Most of the GOP and probably half the Democratic Party have sold out to K-Street, Wall Street, and the big banks. The Koch Brothers and other ultraconservative corporatists have been immensely successful in bending the will of America toward their bidding through the establishment of right-wing think tanks such as the Heritage Foundation, astroturf political organizations like the Tea Party, and lobbies with innocuous names and nefarious aims such as the American Legislative Exchange Council (ALEC) and Americans for Prosperity (AFP). To gain some inkling of the insidious influence of ALEC on congressional delegates, view ALEC's slick new video, provided here with the truth superimposed.
America nears the culmination of its long slide into fascism, which Mussolini defined as the merger of state and corporate power. Salvaging our democracy at this point will require a triple-pronged offensive: 1) a national grassroots political movement to counter corporate dollars with massive people power, 2) comprehensive campaign finance reforms, including the repeal of Citizens United and "moving from large-dollar private funding to small-dollar public funding" as advocated by Harvard's Lawrence Lessig, and, ultimately, 3) the election of incorruptible representatives.
Given the task before us, Bernie Sanders is the best person by far to emerge from the vast field of presidential contenders.
All Republican candidates immediately disqualify themselves by their denial of the climate crisis, a de facto pre-condition for Koch Brothers' funding.
Unlike President Obama, who abandoned the grassroots that elected him, Sanders is less interested in the presidency per se and more interested in building a lasting and effective political movement. Unlike all other candidates including Democrats Hillary Clinton and Martin O'Malley, Sanders refuses to form a SuperPAC or, to date, to accept corporate donations. Finally, unlike Clinton, who is cozy with Wall Street in general and Goldman Sachs in particular, Sanders opposes the TPP, would reinstate the Glass-Steagall Act, would break up big banks, and would institute a transaction tax on Wall Street.

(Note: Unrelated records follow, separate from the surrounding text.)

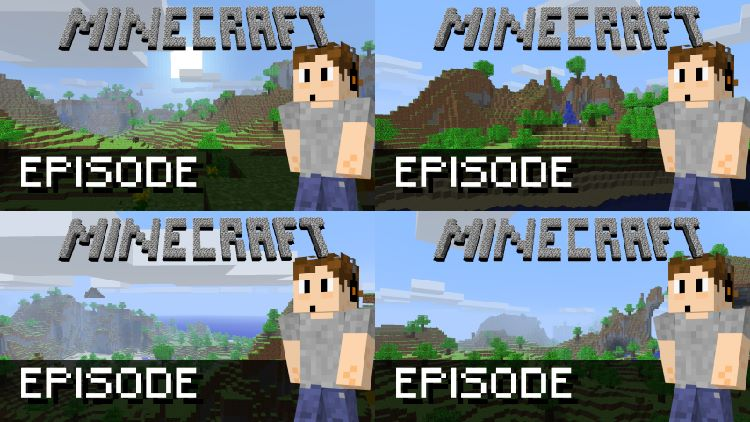
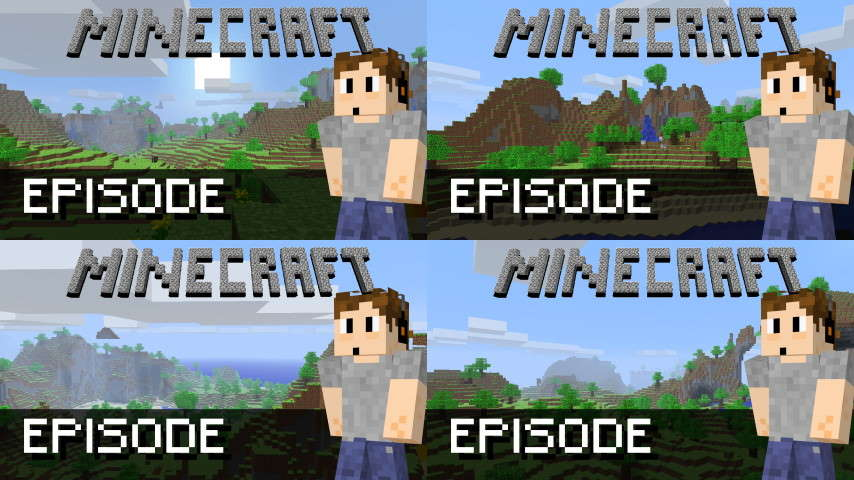
v2.1.0
-background is now a darker blue
-the body now extends to the bottom of the page on all pages
-scaling has been altered
 - 1024px wide for 1920x1080 and up
 - 960px for 1600x900
 - 800px for 1280x1024 and below
-the text "Now at james64.ca" is now a separate right aligned image form the header and now only on the home page
-improved scaling for the image gallery
 -thumbnails now scale to the width of the page
 -the thumbnails are now 854x480 (they were 750x442 since v2.0.0)
 -text is now left aligned
-the game 3dmaze is now displayed at 550x400 (was 640x480)
-the homepage has been redesigned
 -altered paragraph formatting (not too noticeable)
 -added an embed of my latest video with the text "Also here is my latest video:"
 -changed the images for my social media links so they are bigger and use different versions of the logos
 -social media links are now centered at the bottom of the page
-removed the latest entry in upcoming projects since it doesn't apply anymore

diff --git a/index.html b/index.html
@@ -7,14 +7,20 @@
 </head>
 <body>
 <div class="logo">
-<a href="index.html"><img src='assets/logo.gif'></a>
+<a href="index.html"><img src='assets/logo.gif'></a><img class="new" src='assets/new.gif'>
 </div>
 <div class="bar">
 <a href="index.html"><img src='assets/bar/hb.png' onmouseover="this.src='assets/bar/hc.png';" onmouseout="this.src='assets/bar/hb.png';" /><a href="upcoming.html"><img src='assets/bar/up.png' onmouseover="this.src='assets/bar/upa.png';" onmouseout="this.src='assets/bar/up.png';" /><a href="gallery.html"><img src='assets/bar/ig.png' onmouseover="this.src='assets/bar/iga.png';" onmouseout="this.src='assets/bar/ig.png';" /><a href="downloads.html"><img src='assets/bar/dl.png' onmouseover="this.src='assets/bar/dla.png';" onmouseout="this.src='assets/bar/dl.png';" /><a href="games.html"><img src='assets/bar/ga.png' onmouseover="this.src='assets/bar/gaa.png';" onmouseout="this.src='assets/bar/ga.png';" /><a href="about.html"><img src='assets/bar/ab.png' onmouseover="this.src='assets/bar/aba.png';" onmouseout="this.src='assets/bar/ab.png';" /><a>
 </div>
-<p>Welcome to the official James64 website!<br> <br>There isn't a lot here yet, but in the meantime check out my youtube channel, or my twitch stream!</p>
+<p>Welcome to the official James64 website!</p>
+<p>There isn't a lot here yet, but in the meantime check out my youtube channel, or my twitch stream!</p>
+<p>Also here is my latest video:</p>
+<div class="video">
+<object width= 750px height= 422px data="https://www.youtube-nocookie.com/embed/KlZDNiSLvnE?" frameborder="0"></object>
+</div>
 <div class="links">
-<a href="https://www.youtube.com/channel/UC2ynNyTzMG2cJh0oYXlyomw"><img src="assets/yt2.png" alt="YouTube"></a><a href="https://www.twitch.tv/james64live" ><img src="assets/twitch.png" alt="Twitch"</a><a href="https://twitter.com/James__64" ><img src="assets/twitter.png" alt="Twitter"><a>
-<div>
+<a href="https://www.youtube.com/channel/UC2ynNyTzMG2cJh0oYXlyomw"><img src="assets/youtube.gif" alt="YouTube"></a> <a href="https://www.twitch.tv/james64live" ><img src="assets/twitch.png" alt="Twitch"></a> <a href="https://twitter.com/James__64" ><img src="assets/twitter.gif" alt="Twitter"></a>
+</div>
+
 </body>
 </html> 

diff --git a/upcoming.html b/upcoming.html
@@ -13,8 +13,6 @@
 <a href="index.html"><img src='assets/bar/h.png' onmouseover="this.src='assets/bar/ha.png';" onmouseout="this.src='assets/bar/h.png';" /><a href="upcoming.html"><img src='assets/bar/upb.png' onmouseover="this.src='assets/bar/upc.png';" onmouseout="this.src='assets/bar/upb.png';" /><a href="gallery.html"><img src='assets/bar/ig.png' onmouseover="this.src='assets/bar/iga.png';" onmouseout="this.src='assets/bar/ig.png';" /><a href="downloads.html"><img src='assets/bar/dl.png' onmouseover="this.src='assets/bar/dla.png';" onmouseout="this.src='assets/bar/dl.png';" /><a href="games.html"><img src='assets/bar/ga.png' onmouseover="this.src='assets/bar/gaa.png';" onmouseout="this.src='assets/bar/ga.png';" /><a href="about.html"><img src='assets/bar/ab.png' onmouseover="this.src='assets/bar/aba.png';" onmouseout="this.src='assets/bar/ab.png';" /><a>
 </div>
 <div class="upcoming">
-<p style="font-size: 0.75em;">15/08/22</p>
-<p>I've fallen a little behind my plan for daily episodes of the Aether series, episode 9 should be ready by tomorrow. Besides that, I've found recording audio separately is really paying off in terms of editing. </p>
 
 <p style="font-size: 0.75em;">31/07/22</p>
 <p>There will only be three episodes next week since I'll be away and don't have time to get 5 ready. I've also switched to recording my microphone separately from the game audio. It's a bit of a hassle but it pays off in terms of having more options while editing. Also, it seems like obs noise reduction was making my voice sound off sometimes. </p>

diff --git a/downloads.html b/downloads.html
@@ -13,10 +13,10 @@
 <a href="index.html"><img src='assets/bar/h.png' onmouseover="this.src='assets/bar/ha.png';" onmouseout="this.src='assets/bar/h.png';" /><a href="upcoming.html"><img src='assets/bar/up.png' onmouseover="this.src='assets/bar/upa.png';" onmouseout="this.src='assets/bar/up.png';" /><a href="gallery.html"><img src='assets/bar/ig.png' onmouseover="this.src='assets/bar/iga.png';" onmouseout="this.src='assets/bar/ig.png';" /><a href="downloads.html"><img src='assets/bar/dlb.png' onmouseover="this.src='assets/bar/dlc.png';" onmouseout="this.src='assets/bar/dlb.png';" /><a href="games.html"><img src='assets/bar/ga.png' onmouseover="this.src='assets/bar/gaa.png';" onmouseout="this.src='assets/bar/ga.png';" /><a href="about.html"><img src='assets/bar/ab.png' onmouseover="this.src='assets/bar/aba.png';" onmouseout="this.src='assets/bar/ab.png';" /><a>
 </div>
 <p>Minecraft Alpha series world.</p>
-<p><img src="assets/images/downloads/alphaworld.png"</p>
+<p><img class="image" src="assets/images/downloads/alphaworld.jpg"</p>
 <p><a href="https://www.mediafire.com/file/5j987puq20pfpq6/minecraft_alpha_world.zip/file">Download<a></p>
 <p>Beta 1.8.1 texture pack.</p>
-<p><img src="assets/images/downloads/b1.8 pack.png"</p>
+<p><img src="assets/images/downloads/b1.8 pack.jpg"</p>
 <p><a href="https://www.mediafire.com/file/5k0yeuc9xzptf86/b1.8_pack13.zip/file">Latest version<a></p>
 <p><a href="https://www.mediafire.com/file/ebmuevrub3zsv3f/b1.8_pack_old_versions.zip/file">Older versions<a></p>
 </body>

diff --git a/3dmaze.html b/3dmaze.html
@@ -11,8 +11,7 @@
 <a href="index.html"><img src='assets/bar/h.png' onmouseover="this.src='assets/bar/ha.png';" onmouseout="this.src='assets/bar/h.png';" /><a href="upcoming.html"><img src='assets/bar/up.png' onmouseover="this.src='assets/bar/upa.png';" onmouseout="this.src='assets/bar/up.png';" /><a href="gallery.html"><img src='assets/bar/ig.png' onmouseover="this.src='assets/bar/iga.png';" onmouseout="this.src='assets/bar/ig.png';" /><a href="downloads.html"><img src='assets/bar/dl.png' onmouseover="this.src='assets/bar/dla.png';" onmouseout="this.src='assets/bar/dl.png';" /><a href="games.html"><img src='assets/bar/ga.png' onmouseover="this.src='assets/bar/gaa.png';" onmouseout="this.src='assets/bar/ga.png';" /><a href="about.html"><img src='assets/bar/ab.png' onmouseover="this.src='assets/bar/aba.png';" onmouseout="this.src='assets/bar/ab.png';" /><a>
 </div>
 <div class="game">
-<p>3D MAZE</p>
-<object width="640" height="480" data="assets/games/3dmaze/game.html"><a href="https://ruffle.rs/#downloads"><img src="assets/get_ruffle_player.gif" alt="Ruffle flash Emulator"></object>
+<object width="550" height="400" data="assets/games/3dmaze/game.html"><a href="https://ruffle.rs/#downloads"><img src="assets/get_ruffle_player.gif" alt="Ruffle flash Emulator"></object>
 </div>
 <p>Move with "W A S D"</p>
 <p>Tip: if you get lost holding down "S" will eventualy take you back to the first room"</p>

diff --git a/gallery.html b/gallery.html
@@ -14,20 +14,20 @@
 </div>
 <div class="images">
   <p>Aether Mod thumbnails</p>
-  <p><img src="assets/images/aether.jpg"</p>
-  <p> <a href="assets/images/aether/view.html">View<a>
+  <p><img class="image" src="assets/images/aether.jpg"></p>
+  <p> <a href="assets/images/aether/view.html">View<a></p>
   <p>Alpha Adventure thumbnails</p>
-  <p><img src="assets/images/aat.jpg"</p>
-  <p> <a href="assets/images/alpha_adventure/view.html">View<a>
+  <p><img class="image" src="assets/images/aat.jpg"</p>
+  <p> <a href="assets/images/alpha_adventure/view.html">View<a></p>
   <p>Decennium screenshots</p>
-  <p><img src="assets/images/decennium.jpg"</p>
-  <p> <a href="assets/images/decennium/view.html">View<a>
+  <p><img class="image" src="assets/images/decennium.jpg"</p>
+  <p> <a href="assets/images/decennium/view.html">View<a></p>
   <p>Decennium thumbnails</p>
-  <p><img src="assets/images/dec.jpg"</p>
+  <p><img class="image" src="assets/images/dec.jpg"</p>
   <p> <a href="assets/images/decennium_thumbnails/view.html">View<a>
   <p>Alpha serise thumbnail templates</p>
-  <p><img src="assets/images/ast.jpg"</p>
-  <p> <a href="assets/images/alpha1/view.html">View<a>
+  <p><img class="image" src="assets/images/ast.jpg"</p>
+  <p> <a href="assets/images/alpha1/view.html">View<a></p>
 </div>
 </body>
 </html> 

diff --git a/assets/main.css b/assets/main.css
@@ -1,14 +1,16 @@
 html {
-  background-image:url(bgxl3.jpg);
+  width: 100vw;
+  background-image:url(bgxl4.jpg);
   background-size:100% auto;
   position: center;
 }
 body {
   margin: auto;
-  width: 50%;
+  width: 60%;
   min-width: 800px;
+  min-height: 100vh;
   max-width: 1024px;
-  border-radius: 5px;
+  border-radius: 3px;
   background:url(bg.png);
   background-position: center;
   box-shadow: 2px 2px 10px;
@@ -35,17 +37,27 @@ body {
 }
 p {
   padding: 0px 25px;
+  text-align: left;
 }
 .links {
-  text-align: right;
+  text-align: center;
   padding: 25px;
 }
-.images {
+img.new {
+  float: right;
+}
+img.image {
+  width: 100%;
+  height: auto;
+}
+.video {
   text-align: center;
+  padding: 10px;
 }
 .game {
   text-align: center;
   font-size: 1.25em;
+  padding: 10px;
 }
 .games {
   text-align: center;

diff --git a/about.html b/about.html
@@ -19,6 +19,6 @@
 <p>Created 27th of September</p>
 <p> <a href="changelog.txt">Change log</a><br>
 <a href="https://james64.neocities.org">Old site</a></p>
-<p style=>v2.0.2</p>
+<p style=>v2.1.0</p>
 </body>
 </html>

Democracy in America is on life support. If we don't soon rally en masse to its defense, corporate interests will pull the plug. Sanders is the only candidate to fully realize what's at stake, to tell the truth, and to articulate what WE, the People, must do.